• [Exercise brief]:
Go through the records and extract every line with the word "textbf".

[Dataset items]
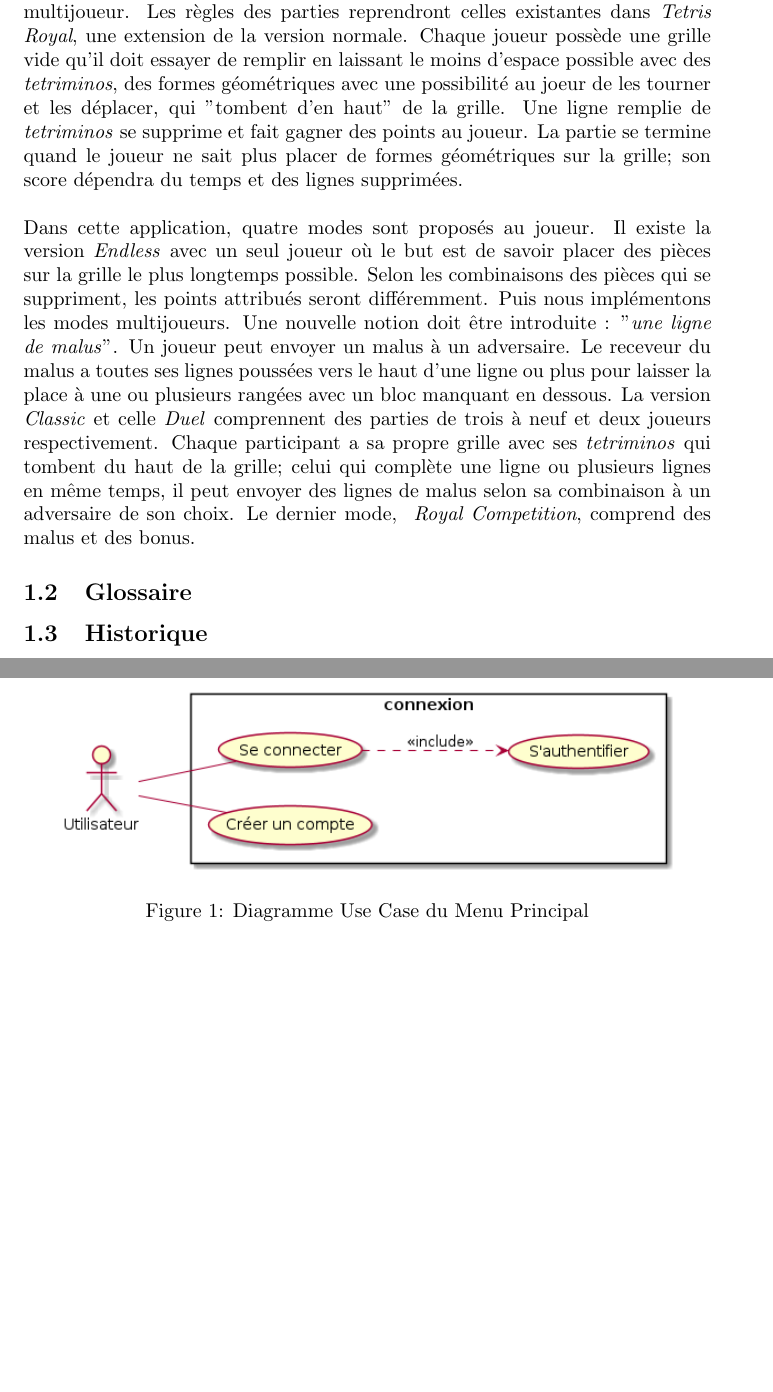
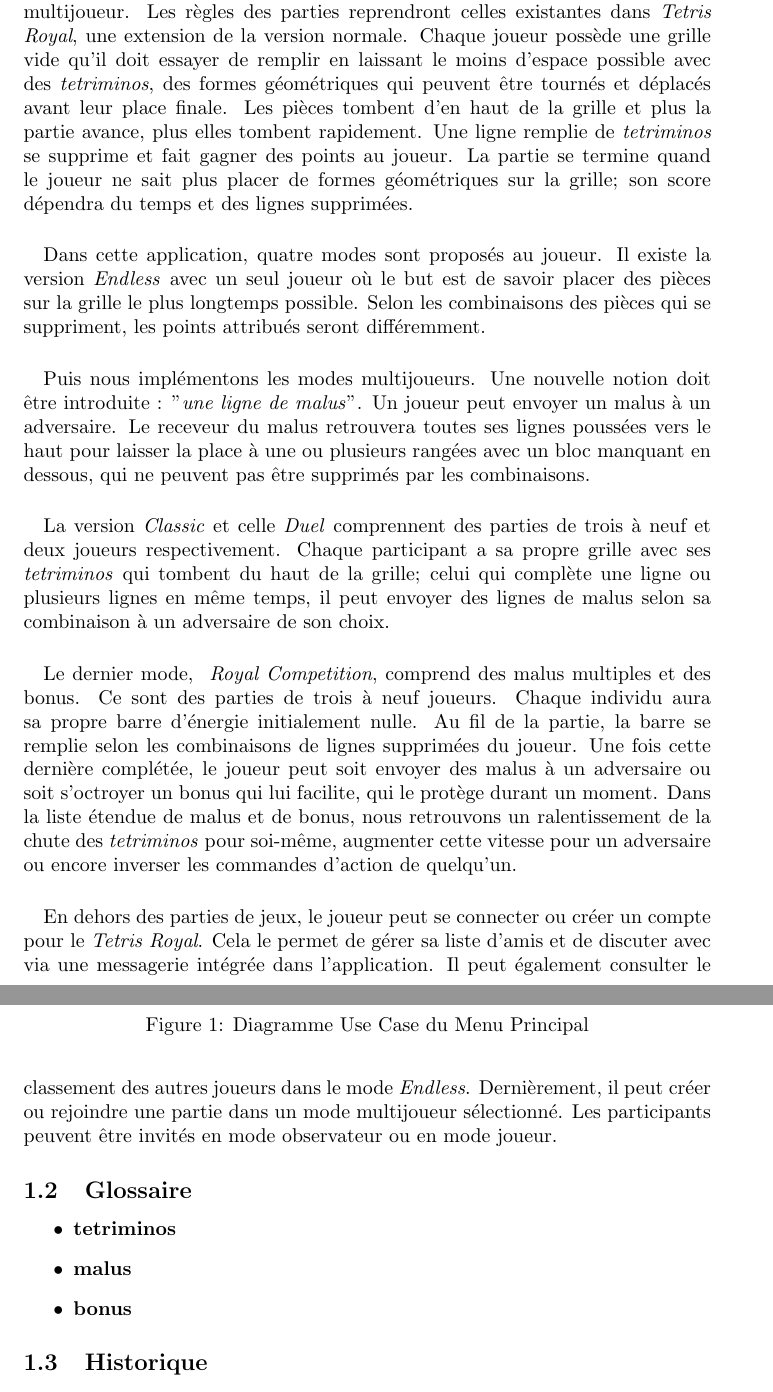
Before and after one commit to ulb-info2-group5/Royal-Blocks, a LaTeX document (SRD-DOC/SRD-trial-omelette.tex): two parts of pages 4 and 5 of 16 before the commit and two parts of pages 4 and 5 of 17 after it, joined at a grey line, cut so that both start at the same text, the shorter picture padded with empty space. Compiled offline with pdfLaTeX.

Commit message:
i finish the section 'But du Projet'. I still need to read it 6 times to catch the errors. Glossary in process, already 3 words to complete the definition

```diff
--- a/SRD-DOC/SRD-trial-omelette.tex
+++ b/SRD-DOC/SRD-trial-omelette.tex
@@ -1,5 +1,6 @@
 \documentclass{article}
 \usepackage{graphicx} %for inserting image
+\setlength{\parindent}{20pt}
 
 \title{Software Requirements Document : Tetris Royal}
 \author{Tao Chau\\
@@ -26,13 +27,41 @@
 
 \subsection{But du projet}
 
-\quad L'objectif de ce projet est d'implémenter une application jeu avec une option multijoueur. Les règles des parties reprendront celles existantes dans \textit{Tetris Royal}, une extension de la version normale. Chaque joueur possède une grille vide qu'il doit essayer de remplir en laissant le moins d'espace possible avec des \textit{tetriminos}, des formes géométriques avec une possibilité au joeur de les tourner et les déplacer, qui "tombent d'en haut" de la grille. Une ligne remplie de  \textit{tetriminos} se supprime et fait gagner des points au joueur. La partie se termine quand le joueur ne sait plus placer de formes géométriques sur la grille; son score dépendra du temps et des lignes supprimées.  %j'aime absolument pas cette formulation
-\\ \\
-\quad Dans cette application, quatre modes sont proposés au joueur. Il existe la version \textit{Endless} avec un seul joueur où le but est de savoir placer des pièces sur la grille le plus longtemps possible. Selon les combinaisons des pièces qui se suppriment, les points attribués seront différemment.
-% je n'aime pas cette formulation
-Puis nous implémentons les modes multijoueurs. Une nouvelle notion doit être introduite : "\textit{une ligne de malus}". Un joueur peut envoyer un malus à un adversaire. Le receveur du malus a toutes ses lignes poussées vers le haut d'une ligne ou plus pour laisser la place à une ou plusieurs rangées avec un bloc manquant en dessous.  La version \textit{Classic} et celle \textit{Duel} comprennent des parties de trois à neuf et deux joueurs respectivement. Chaque participant a sa propre grille avec ses \textit{tetriminos} qui tombent du haut de la grille; celui qui complète une ligne ou plusieurs lignes en même temps, il peut envoyer des lignes de malus selon sa combinaison à un adversaire de son choix. Le dernier mode, \textit{ Royal Competition}, comprend des malus et des bonus.
+\quad L'objectif de ce projet est d'implémenter une application jeu avec une option multijoueur. Les règles des parties reprendront celles existantes dans \textit{Tetris Royal}, une extension de la version normale. Chaque joueur possède une grille vide qu'il doit essayer de remplir en laissant le moins d'espace possible avec des \textit{tetriminos}, des formes géométriques qui peuvent être tournés et déplacés avant leur place finale. Les pièces tombent d'en haut de la grille et plus la partie avance, plus elles tombent rapidement. Une ligne remplie de  \textit{tetriminos} se supprime et fait gagner des points au joueur. La partie se termine quand le joueur ne sait plus placer de formes géométriques sur la grille; son score dépendra du temps et des lignes supprimées.
+
+\paragraph*{}
+
+Dans cette application, quatre modes sont proposés au joueur. Il existe la version \textit{Endless} avec un seul joueur où le but est de savoir placer des pièces sur la grille le plus longtemps possible. Selon les combinaisons des pièces qui se suppriment, les points attribués seront différemment.
+
+\paragraph*{}
+
+Puis nous implémentons les modes multijoueurs. Une nouvelle notion doit être introduite : "\textit{une ligne de malus}". Un joueur peut envoyer un malus à un adversaire. Le receveur du malus retrouvera toutes ses lignes poussées vers le haut pour laisser la place à une ou plusieurs rangées avec un bloc manquant en dessous, qui ne peuvent pas être supprimés par les combinaisons.
+
+\paragraph*{}
+
+La version \textit{Classic} et celle \textit{Duel} comprennent des parties de trois à neuf et deux joueurs respectivement. Chaque participant a sa propre grille avec ses \textit{tetriminos} qui tombent du haut de la grille; celui qui complète une ligne ou plusieurs lignes en même temps, il peut envoyer des lignes de malus selon sa combinaison à un adversaire de son choix.
+
+\paragraph*{}
+
+Le dernier mode, \textit{ Royal Competition}, comprend des malus multiples et des bonus. Ce sont des parties de trois à neuf joueurs. Chaque individu aura sa propre barre d'énergie initialement nulle. Au fil de la partie, la barre se remplie selon les combinaisons de lignes supprimées du joueur. Une fois cette dernière complétée, le joueur peut soit envoyer des malus à un adversaire ou soit s'octroyer un bonus qui lui facilite, qui le protège durant un moment. Dans la liste étendue de malus et de bonus, nous retrouvons un ralentissement de la chute des \textit{tetriminos} pour soi-même, augmenter cette vitesse pour un adversaire ou encore inverser les commandes d'action de quelqu'un.
+
+\paragraph*{}
+
+En dehors des parties de jeux, le joueur peut se connecter ou créer un compte pour le \textit{Tetris Royal}. Cela le permet de gérer sa liste d'amis et de discuter avec via une messagerie intégrée dans l'application. Il peut également consulter le classement des autres joueurs dans le mode \textit{Endless}. Dernièrement, il peut créer ou rejoindre une partie dans un mode multijoueur sélectionné. Les participants peuvent être invités en mode observateur ou en mode joueur.
+
 
 \subsection{Glossaire}
+
+%il faudra les mettre en ordre alphabétique svp
+
+\begin{itemize}
+	\item \textbf{tetriminos}
+	\item \textbf{malus}
+	\item \textbf{bonus}
+	% \item \textbf{tetriminos}
+	% \item \textbf{tetriminos}
+\end{itemize}
+
 
 \subsection{Historique}
 
```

• [Answer box]:
+	\item \textbf{tetriminos}
+	\item \textbf{malus}
+	\item \textbf{bonus}
+	% \item \textbf{tetriminos}
+	% \item \textbf{tetriminos}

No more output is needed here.